Please copy each line of the data that includes the string "imageResource".
START Dataset records
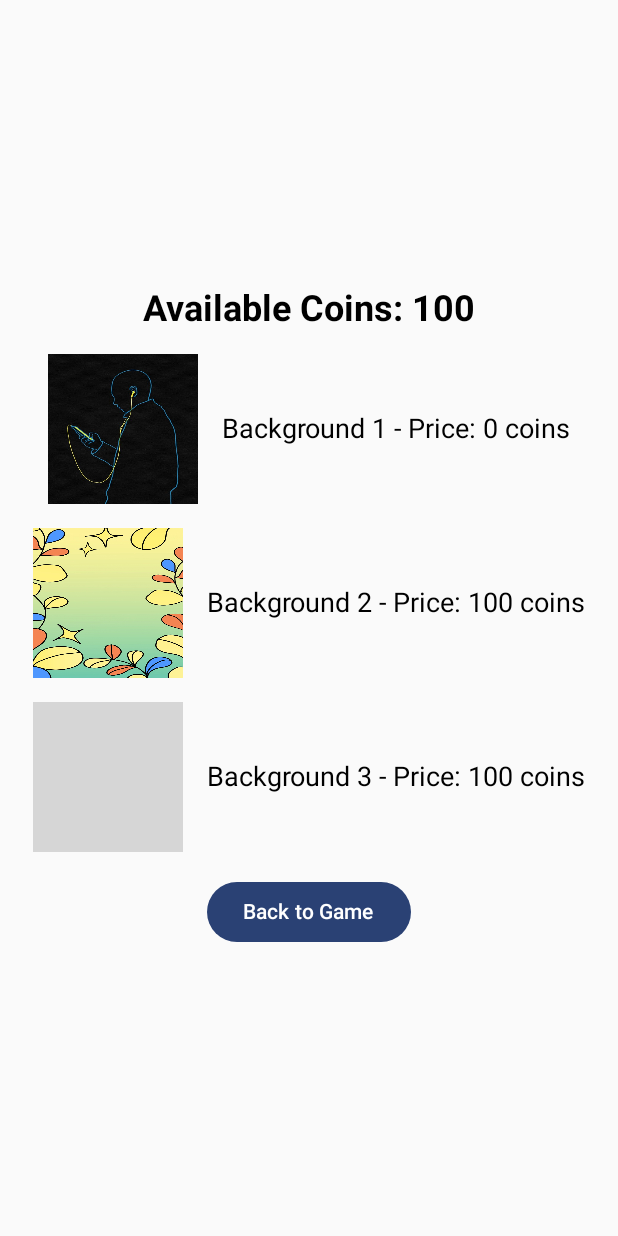
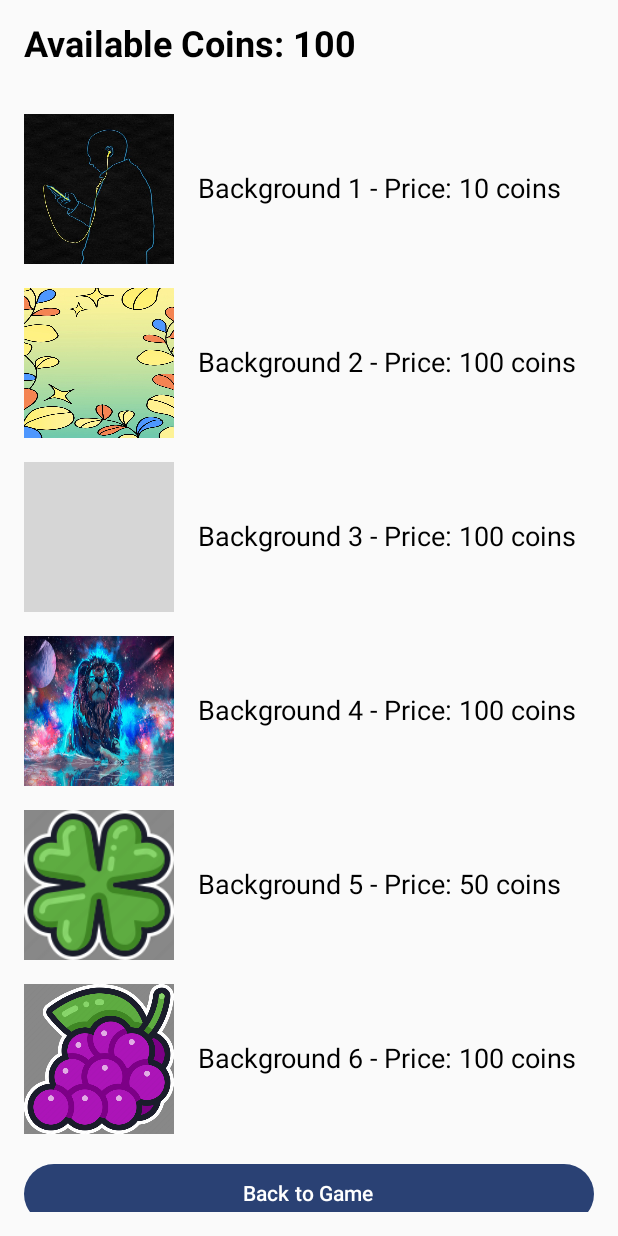
Before and after one commit to PetrosGrammatikakis/SlotMachineApp1.2, an Android app built with Jetpack Compose: the ShopScreen screen opened through its navigation route, on a phone screen of 412 x 824 dp. Run offline under Robolectric (Android 15) with nearby library versions, the phone set to English and light mode, and no system bars; grey boxes are pictures that could not be loaded.

Commit message:
Initial commit

```diff
--- a/app/src/main/java/com/example/slotmachineapp/MainActivity.kt
+++ b/app/src/main/java/com/example/slotmachineapp/MainActivity.kt
@@ -3,6 +3,7 @@ package com.example.slotmachineapp
 import android.content.Context
 import android.content.SharedPreferences
 import android.os.Bundle
+import android.util.Log
 import androidx.activity.ComponentActivity
 import androidx.activity.compose.setContent
 import androidx.compose.foundation.BorderStroke
@@ -49,6 +50,10 @@ import androidx.compose.foundation.layout.height
 import androidx.compose.foundation.layout.fillMaxSize
 import androidx.compose.foundation.layout.Column
 import androidx.compose.foundation.layout.Arrangement
+import androidx.compose.foundation.lazy.LazyColumn
+import androidx.compose.foundation.lazy.items
+import androidx.compose.foundation.rememberScrollState
+import androidx.compose.foundation.verticalScroll
 import androidx.compose.ui.platform.LocalContext
 
 
@@ -65,6 +70,7 @@ class MainActivity : ComponentActivity() {
     private val onBackgroundEquipped: (Int) -> Unit = { newBackgroundId ->
         equippedBackgroundId.value = newBackgroundId
     }
+
 
     // onCreate function called when the activity is created
     override fun onCreate(savedInstanceState: Bundle?) {
@@ -110,7 +116,9 @@ class MainActivity : ComponentActivity() {
                             onBackClicked = { navController.popBackStack() },
                             equippedBackgroundId = equippedBackgroundId,
                             purchasedBackgrounds = purchasedBackgrounds,
-                            onBackgroundEquipped = onBackgroundEquipped
+                            onBackgroundEquipped = onBackgroundEquipped,
+                            sharedPreferences = sharedPreferences // Pass sharedPreferences here
+
                         )
                     }
 
@@ -129,10 +137,6 @@ class MainActivity : ComponentActivity() {
             putStringSet("purchased_backgrounds", purchasedBackgrounds.value)
             apply()
         }
-        // Restoring in onCreate
-        purchasedBackgrounds = mutableStateOf(
-            sharedPreferences.getStringSet("purchased_backgrounds", setOf()) ?: setOf()
-        )
     }
 
 }
@@ -213,57 +217,86 @@ fun CustomButton(
 
 
 // Composable function for the shop screen
+
 @Composable
 fun ShopScreen(
     coins: MutableState<Int>,
     onBackClicked: () -> Unit,
     equippedBackgroundId: MutableState<Int>,
     purchasedBackgrounds: MutableState<Set<String>>,
-    onBackgroundEquipped: (Int) -> Unit
+    onBackgroundEquipped: (Int) -> Unit,
+    sharedPreferences: SharedPreferences
 ) {
+    val purchasedFromPrefs = sharedPreferences.getStringSet("purchased_backgrounds", emptySet()) ?: emptySet()
+    val equippedFromPrefs = sharedPreferences.getInt("equipped_background_id", 0)
+
+    // Ensure equippedBackgroundId is initialized correctly
+    equippedBackgroundId.value = equippedFromPrefs
+
+    // Initialize backgrounds with purchase and equipped state
+    val backgrounds = listOf(
+        BackgroundItemModel("Background 1", 10, R.drawable.man),
+        BackgroundItemModel("Background 2", 100, R.drawable.background1),
+        BackgroundItemModel("Background 3", 100, R.drawable.ship),
+        BackgroundItemModel("Background 4", 100, R.drawable._k_pc_wallpapers_160_bc317),
+        BackgroundItemModel("Background 5", 50, R.drawable.clover),
+        BackgroundItemModel("Background 6", 100, R.drawable.grapess)
+    ).map { bg ->
+        bg.copy(
+            purchased = purchasedFromPrefs.contains(bg.name),
+            equipped = bg.imageResource == equippedFromPrefs
+        )
+    }
+
     // Convert purchasedBackgrounds to MutableSet<String>
-    val mutablePurchasedBackgrounds = remember { mutableStateOf(purchasedBackgrounds.value.toMutableSet()) }
+    val mutablePurchasedBackgrounds = remember { mutableStateOf(purchasedFromPrefs.toMutableSet()) }
 
-    // Create a list of backgrounds available in the shop
-    val backgrounds = listOf(
-        BackgroundItemModel("Background 1", 0, R.drawable.man),
-        BackgroundItemModel("Background 2", 100, R.drawable.background1),
-        BackgroundItemModel("Background 3", 100, R.drawable.ship)
-        // Add more backgrounds here
-    )
+    // Ensure equippedBackgroundId is initialized correctly
+    equippedBackgroundId.value = equippedFromPrefs
 
-    // Column composable to hold the content of the shop screen
-    Column(
+    // LazyColumn composable to hold the content of the shop screen
+    LazyColumn(
         modifier = Modifier
             .fillMaxSize()
             .padding(16.dp),
-        verticalArrangement = Arrangement.Center,
-        horizontalAlignment = Alignment.CenterHorizontally
+        verticalArrangement = Arrangement.spacedBy(16.dp),
+        contentPadding = PaddingValues(bottom = 16.dp)
     ) {
         // Display available coins count
+        item {
             Text(
                 text = "Available Coins: ${coins.value}",
                 style = TextStyle(fontSize = 24.sp, fontWeight = FontWeight.Bold),
                 modifier = Modifier.padding(bottom = 16.dp)
             )
+        }
+
         // Display each background item available in the shop
-        backgrounds.forEach { background ->
+        items(backgrounds) { background ->
             ShopBackgroundItem(
                 background = background,
                 coins = coins,
                 equippedBackgroundId = equippedBackgroundId,
                 purchasedBackgrounds = mutablePurchasedBackgrounds,
-                onBackgroundEquipped = onBackgroundEquipped
+                onBackgroundEquipped = onBackgroundEquipped,
+                sharedPreferences = sharedPreferences // Pass sharedPreferences here
             )
-            Spacer(modifier = Modifier.height(16.dp))
         }
 
         // Button to navigate back to the game screen
-        Button(onClick = onBackClicked) {
+        item {
+            Button(onClick = onBackClicked, modifier = Modifier.fillMaxWidth()) {
                 Text("Back to Game")
             }
         }
     }
+
+    // Update the list of purchased backgrounds when recomposed
+    LaunchedEffect(Unit) {
+        purchasedBackgrounds.value = purchasedFromPrefs
+    }
+}
+
 
 
 
@@ -278,6 +311,7 @@ data class BackgroundItemModel(
     var equipped: Boolean = false
 )
 
+
 // Composable function for rendering a background item in the shop
 @Composable
 fun ShopBackgroundItem(
@@ -285,34 +319,31 @@ fun ShopBackgroundItem(
     coins: MutableState<Int>,
     equippedBackgroundId: MutableState<Int>,
     purchasedBackgrounds: MutableState<MutableSet<String>>,
-    onBackgroundEquipped: (Int) -> Unit
+    onBackgroundEquipped: (Int) -> Unit,
+    sharedPreferences: SharedPreferences
 ) {
-    // Check if the background is purchased
-    val isPurchased = remember { mutableStateOf(purchasedBackgrounds.value.contains(background.name)) }
+    val isPurchased = remember(purchasedBackgrounds.value) {
+        mutableStateOf(purchasedBackgrounds.value.contains(background.name))
+    }
 
-    // Row composable to display each background item
     Row(
         verticalAlignment = Alignment.CenterVertically,
         modifier = Modifier.clickable {
-            // Handle click events for purchasing and equipping backgrounds
-            if (!isPurchased.value) { // Check if background is not purchased
-                if (coins.value >= background.price) {
+            if (!isPurchased.value && coins.value >= background.price) {
                 coins.value -= background.price
-                    isPurchased.value = true // Mark as purchased
-                    purchasedBackgrounds.value.add(background.name) // Add to purchased backgrounds set
+                purchasedBackgrounds.value.add(background.name)
+                isPurchased.value = true  // Ensure UI updates to reflect the purchase
+                savePurchasesToPreferences(purchasedBackgrounds.value, sharedPreferences)
             }
-            }
-            // Equip the background
-            equipBackground(background, equippedBackgroundId, onBackgroundEquipped)
+            equipBackground(background, equippedBackgroundId, onBackgroundEquipped, sharedPreferences)
         }
     ) {
-        // Box composable for displaying background image placeholder
+        // Display background image
         Box(
             modifier = Modifier
                 .size(100.dp)
                 .background(Color.Gray)
         ) {
-            // Display background image
             Image(
                 painter = painterResource(id = background.imageResource),
                 contentDescription = null,
@@ -322,6 +353,7 @@ fun ShopBackgroundItem(
         }
         Spacer(modifier = Modifier.width(16.dp))
         // Display background item name and price
+        Column {
             Text(
                 text = "${background.name} - Price: ${background.price} coins",
                 style = TextStyle(fontSize = 18.sp)
@@ -330,19 +362,22 @@ fun ShopBackgroundItem(
             if (isPurchased.value) {
                 Text(
                     text = "Purchased",
-                style = TextStyle(fontSize = 18.sp, color = Color.Green),
-                modifier = Modifier.padding(start = 8.dp)
+                    style = TextStyle(fontSize = 14.sp, color = Color.Green),
+                    modifier = Modifier.padding(top = 4.dp, start = 8.dp)
                 )
             }
         }
     }
+}
+
 
 
 // Function to equip a background
 private fun equipBackground(
     background: BackgroundItemModel,
     equippedBackgroundId: MutableState<Int>,
-    onBackgroundEquipped: (Int) -> Unit
+    onBackgroundEquipped: (Int) -> Unit,
+    sharedPreferences: SharedPreferences
 ) {
     // Only change equipped background if it's different from the current one
     if (equippedBackgroundId.value != background.imageResource) {
@@ -350,8 +385,19 @@ private fun equipBackground(
         // Update the equipped background ID
         equippedBackgroundId.value = background.imageResource
         onBackgroundEquipped(background.imageResource)
+
+        // Save the equipped background ID to SharedPreferences
+        sharedPreferences.edit().putInt("equipped_background_id", background.imageResource).apply()
     }
 }
+
+private fun savePurchasesToPreferences(purchased: Set<String>, preferences: SharedPreferences) {
+    Log.d("ShopScreen", "Saving purchases: $purchased")
+    preferences.edit()
+        .putStringSet("purchased_backgrounds", purchased)
+        .apply()
+}
+
 
 
 // Composable function for the slot machine screen
@@ -370,12 +416,7 @@ fun SlotMachineApp(
     // Load the background image based on the equipped background ID
     val backgroundImage = painterResource(id = equippedBackgroundId.value)
 
-    // Rest of the composable remains the same
 
-    // Callback function to update equipped background ID
-    val onBackgroundEquipped: (Int) -> Unit = { newBackgroundId ->
-        equippedBackgroundId.value = newBackgroundId
-    }
 
     // Center the content vertically and horizontally
     Box(
@@ -422,6 +463,7 @@ fun SlotMachineApp(
         }
     }
 }
+
 
 
 
@@ -500,6 +542,7 @@ fun SlotMachine(
         }
     }
 }
+
 
 // Function to check winning combinations
 fun checkWinningCombination(reels: List<List<Int>>): Int {
```
Also changed, not shown: app/src/main/res/drawable-nodpi/_k_pc_wallpapers_160_bc317.jpg (added). Lines whose indentation alone changed are shown as unchanged.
END Dataset records
> **Exercise response**:
+            equipped = bg.imageResource == equippedFromPrefs
                 painter = painterResource(id = background.imageResource),
     if (equippedBackgroundId.value != background.imageResource) {
         equippedBackgroundId.value = background.imageResource
         onBackgroundEquipped(background.imageResource)
+        sharedPreferences.edit().putInt("equipped_background_id", background.imageResource).apply()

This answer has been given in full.